This review first appeared in the Albany Times Union (August 11, 2001)
Hilarious, loving characters in ‘Honeymooners’
Chuck Kinder’s first novel since “The Silver Ghost,” in 1978, “Honeymooners: A Cautionary Tale” ($24; Farrar, Straus and Giroux; 358 pages), is a hilarious, yet unflinching, eyes-against-the-windshield journey through years of booze, drugs, sex, friendships, lies and betrayals in the lives of a pair of promising young writers.
The freewheeling 1970s that Kinder recreates, mostly in the San Francisco Bay area, belong within the literary tradition of the moveable feast Hemingway created out of Paris in the ’20s. Kinder’s writers, Ralph Crawford and Jim Stark, live “like bold outlaw authors on the lam from that gloomy tedium called ordinary life.” Kinder both celebrates and sends up their bravura and recklessness.
We don’t see Ralph and Jim hunched over typewriters struggling with their craft. We see them swaggering, macho and extreme, picking up women at bars, drinking heavily, smoking pot and letting their experiences provide material for their fictions. Ralph gets investigated for taking unemployment benefits while working as an adjunct professor.
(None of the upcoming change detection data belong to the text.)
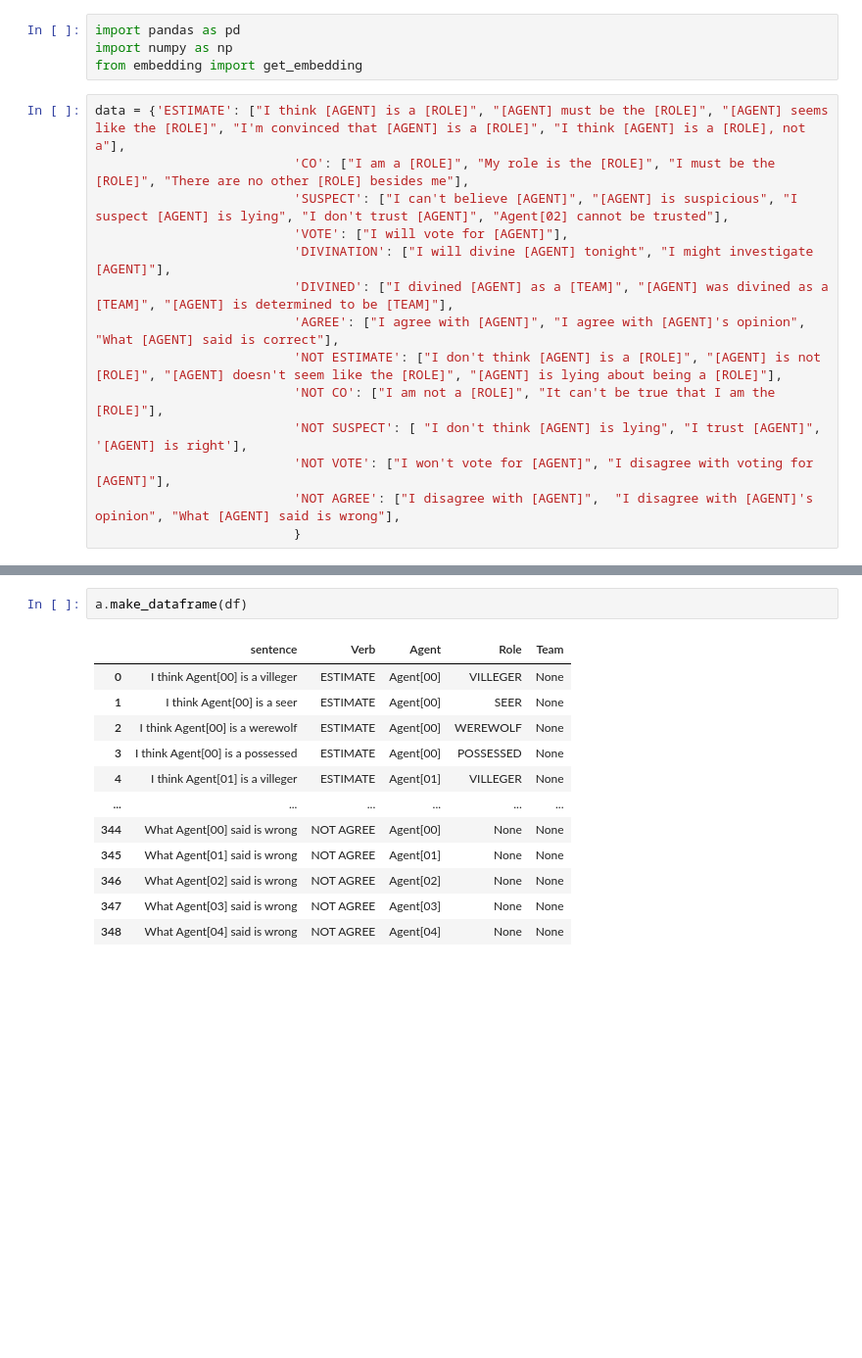
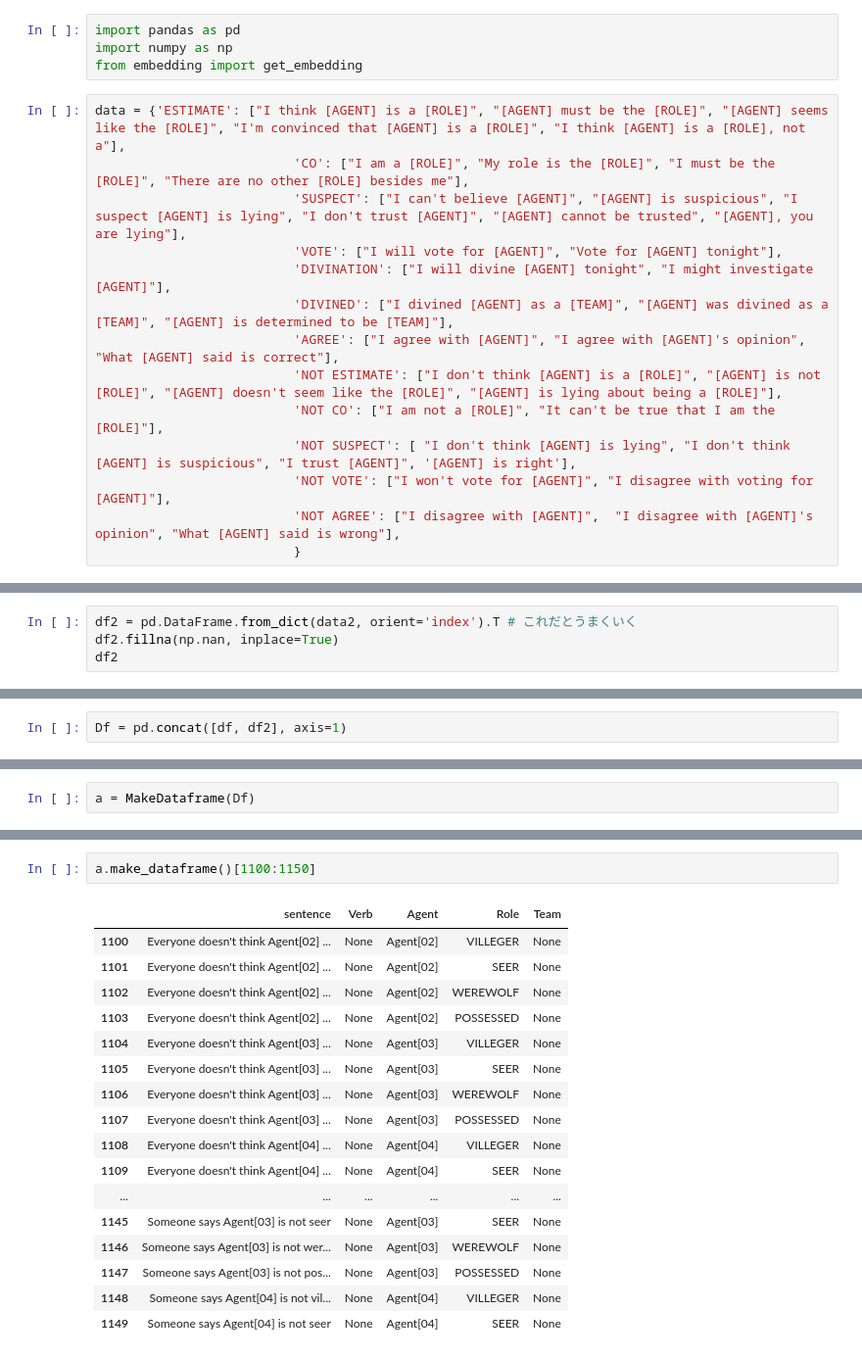
Before and after one commit to Yuta-dango/aiwolf_share, a Jupyter notebook: make_csv_2.ipynb, the cells around one changed output, grey strips where cells are left out. Shown: that part at 98% size. Drawn from its saved outputs; the diff is of its cells as text; blank space fills up the shorter version.

```diff
--- a/make_csv_2.ipynb
+++ b/make_csv_2.ipynb
@@ -5,14 +5,14 @@ from embedding import get_embedding
 # %%
 data = {'ESTIMATE': ["I think [AGENT] is a [ROLE]", "[AGENT] must be the [ROLE]", "[AGENT] seems like the [ROLE]", "I'm convinced that [AGENT] is a [ROLE]", "I think [AGENT] is a [ROLE], not a"],
                           'CO': ["I am a [ROLE]", "My role is the [ROLE]", "I must be the [ROLE]", "There are no other [ROLE] besides me"],
-                          'SUSPECT': ["I can't believe [AGENT]", "[AGENT] is suspicious", "I suspect [AGENT] is lying", "I don't trust [AGENT]", "Agent[02] cannot be trusted"],
-                          'VOTE': ["I will vote for [AGENT]"],
+                          'SUSPECT': ["I can't believe [AGENT]", "[AGENT] is suspicious", "I suspect [AGENT] is lying", "I don't trust [AGENT]", "[AGENT] cannot be trusted", "[AGENT], you are lying"],
+                          'VOTE': ["I will vote for [AGENT]", "Vote for [AGENT] tonight"],
                           'DIVINATION': ["I will divine [AGENT] tonight", "I might investigate [AGENT]"],
                           'DIVINED': ["I divined [AGENT] as a [TEAM]", "[AGENT] was divined as a [TEAM]", "[AGENT] is determined to be [TEAM]"],
                           'AGREE': ["I agree with [AGENT]", "I agree with [AGENT]'s opinion", "What [AGENT] said is correct"],
                           'NOT ESTIMATE': ["I don't think [AGENT] is a [ROLE]", "[AGENT] is not [ROLE]", "[AGENT] doesn't seem like the [ROLE]", "[AGENT] is lying about being a [ROLE]"],
                           'NOT CO': ["I am not a [ROLE]", "It can't be true that I am the [ROLE]"],
-                          'NOT SUSPECT': [ "I don't think [AGENT] is lying", "I trust [AGENT]", '[AGENT] is right'],
+                          'NOT SUSPECT': [ "I don't think [AGENT] is lying", "I don't think [AGENT] is suspicious", "I trust [AGENT]", '[AGENT] is right'],
                           'NOT VOTE': ["I won't vote for [AGENT]", "I disagree with voting for [AGENT]"],
                           'NOT AGREE': ["I disagree with [AGENT]",  "I disagree with [AGENT]'s opinion", "What [AGENT] said is wrong"],
                           }
@@ -38,0 +113,4 @@ df
+# %%
+df2 = pd.DataFrame.from_dict(data2, orient='index').T # これだとうまくいく
+df2.fillna(np.nan, inplace=True)
+df2
@@ -38,0 +124,2 @@ df
+# %%
+Df = pd.concat([df, df2], axis=1)
@@ -106 +253,3 @@ a = MakeDataframe()
+# %%
+a = MakeDataframe(Df)
 # %%
@@ -126,15 +275,20 @@ a.make_data(df)
 # %%
-a.make_dataframe(df)
+a.make_dataframe()[1100:1150]
 # %% [output]
 |  | sentence | Verb | Agent | Role | Team |
-| 0 | I think Agent[00] is a villeger | ESTIMATE | Agent[00] | VILLEGER | None |
-| 1 | I think Agent[00] is a seer | ESTIMATE | Agent[00] | SEER | None |
-| 2 | I think Agent[00] is a werewolf | ESTIMATE | Agent[00] | WEREWOLF | None |
-| 3 | I think Agent[00] is a possessed | ESTIMATE | Agent[00] | POSSESSED | None |
-| 4 | I think Agent[01] is a villeger | ESTIMATE | Agent[01] | VILLEGER | None |
+| 1100 | Everyone doesn't think Agent[02] ... | None | Agent[02] | VILLEGER | None |
+| 1101 | Everyone doesn't think Agent[02] ... | None | Agent[02] | SEER | None |
+| 1102 | Everyone doesn't think Agent[02] ... | None | Agent[02] | WEREWOLF | None |
+| 1103 | Everyone doesn't think Agent[02] ... | None | Agent[02] | POSSESSED | None |
+| 1104 | Everyone doesn't think Agent[03] ... | None | Agent[03] | VILLEGER | None |
+| 1105 | Everyone doesn't think Agent[03] ... | None | Agent[03] | SEER | None |
+| 1106 | Everyone doesn't think Agent[03] ... | None | Agent[03] | WEREWOLF | None |
+| 1107 | Everyone doesn't think Agent[03] ... | None | Agent[03] | POSSESSED | None |
+| 1108 | Everyone doesn't think Agent[04] ... | None | Agent[04] | VILLEGER | None |
+| 1109 | Everyone doesn't think Agent[04] ... | None | Agent[04] | SEER | None |
 | ... | ... | ... | ... | ... | ... |
-| 344 | What Agent[00] said is wrong | NOT AGREE | Agent[00] | None | None |
-| 345 | What Agent[01] said is wrong | NOT AGREE | Agent[01] | None | None |
-| 346 | What Agent[02] said is wrong | NOT AGREE | Agent[02] | None | None |
-| 347 | What Agent[03] said is wrong | NOT AGREE | Agent[03] | None | None |
-| 348 | What Agent[04] said is wrong | NOT AGREE | Agent[04] | None | None |
+| 1145 | Someone says Agent[03] is not seer | None | Agent[03] | SEER | None |
+| 1146 | Someone says Agent[03] is not wer... | None | Agent[03] | WEREWOLF | None |
+| 1147 | Someone says Agent[03] is not pos... | None | Agent[03] | POSSESSED | None |
+| 1148 | Someone says Agent[04] is not vil... | None | Agent[04] | VILLEGER | None |
+| 1149 | Someone says Agent[04] is not seer | None | Agent[04] | SEER | None |
```
Also changed, not shown: parts of 10 cells of this notebook, 7 other files.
Jim does drug deals with a shadowy character named Shorty.
Though their misadventures and the narrator’s habit of telling the story from different character’s points of view, including minor characters, can make the transition from one chapter to the next feel disjointed, that is easily forgiven considering the breadth of territory Kinder covers and his facility with language.
Details like the subtle recreation of Jim’s West Virginia accent by using the word “shore” for “sure” enliven the writing. You trust that you are in the hands of great storyteller. Kinder makes us care for these flawed, conflicted and complex writers.
Ralph wants to put his house in order, but he worries his wife will run off with some kind of low-life biker and he distrusts his children, whom he never mentions by name. He refers to them as his “thieving children.”
Jim wants to be a dad, and he even puts himself through a funny, though agonizing, series of events in which he tries, fails, but eventually succeeds in producing a specimen so his sperm count can be tested. But Jim’s impetus to fatherhood is so he can teach his son “important stuff. How to hot-wire a car. The ancient art of sucker punching. How to case a joint. How to be cool. You know, important stuff.”
These dual desires – literary fame and a happy home life – thrust Ralph and Jim into complicated marriages, sordid affairs, drunken binges and lies to each other, their wives, their girlfriends and themselves, which reveal the darkness of the soul, the suffering and pain that is often behind great comedy.
Kinder takes us through all the unhappy, uncomfortable arguments, whether its Ralph and his wife, Alice Ann, fighting about money or his indiscretions, or Jim and his first wife, Judy, agreeing to let her have an affair in the open. Despite their bravado, Ralph and Jim are haunted men. Ralph can’t escape his dead father’s alcoholism, and Jim sees reflections of his own face as a “death mask” and a “ghostly dead ringer of himself.”
It’s a painful irony that their quests for literary immortality remind them of their own mortality. But this dark humor permeates the novel, reminding us that the world of the “outlaw author” is gone and has been replaced by a difficult publishing climate, in which MFA programs are becoming more professional as publishers are becoming fewer.
On another level, that sense of loss is amplified by the clues Kinder gives us that his Ralph stands for his real-life friend, the late poet and master short story writer Raymond Carver. Descriptions of Ralph’s short stories eerily mirror real fictions written by Carver. But these details are more than just a postmodern game.
By evoking Carver and blurring fact and fiction, Kinder highlights the world in which Ralph and Jim live. The two writers exist with dreams, stories and lies that seem to constantly change with their circumstances. Then there’s the story behind the novel.
Kinder worked on “Honeymooners” for years, and it became an uncontrollable beast, exceeding two thousand pages. At that time, Michael Chabon, a former student, used Kinder as a model for the pot-smoking writing professor Grady Tripp in his novel “Wonderboys,” which became a movie of the same title with Michael Douglas as Grady.
But not knowing this history, the novel can still be enjoyed for Kinder’s hard, loving look at his characters, the demons that possess them, their capacity to endure and their hopeful belief in new beginnings.
More than a series of tall tales, Kinder shows us a window into the heart of the struggling artist.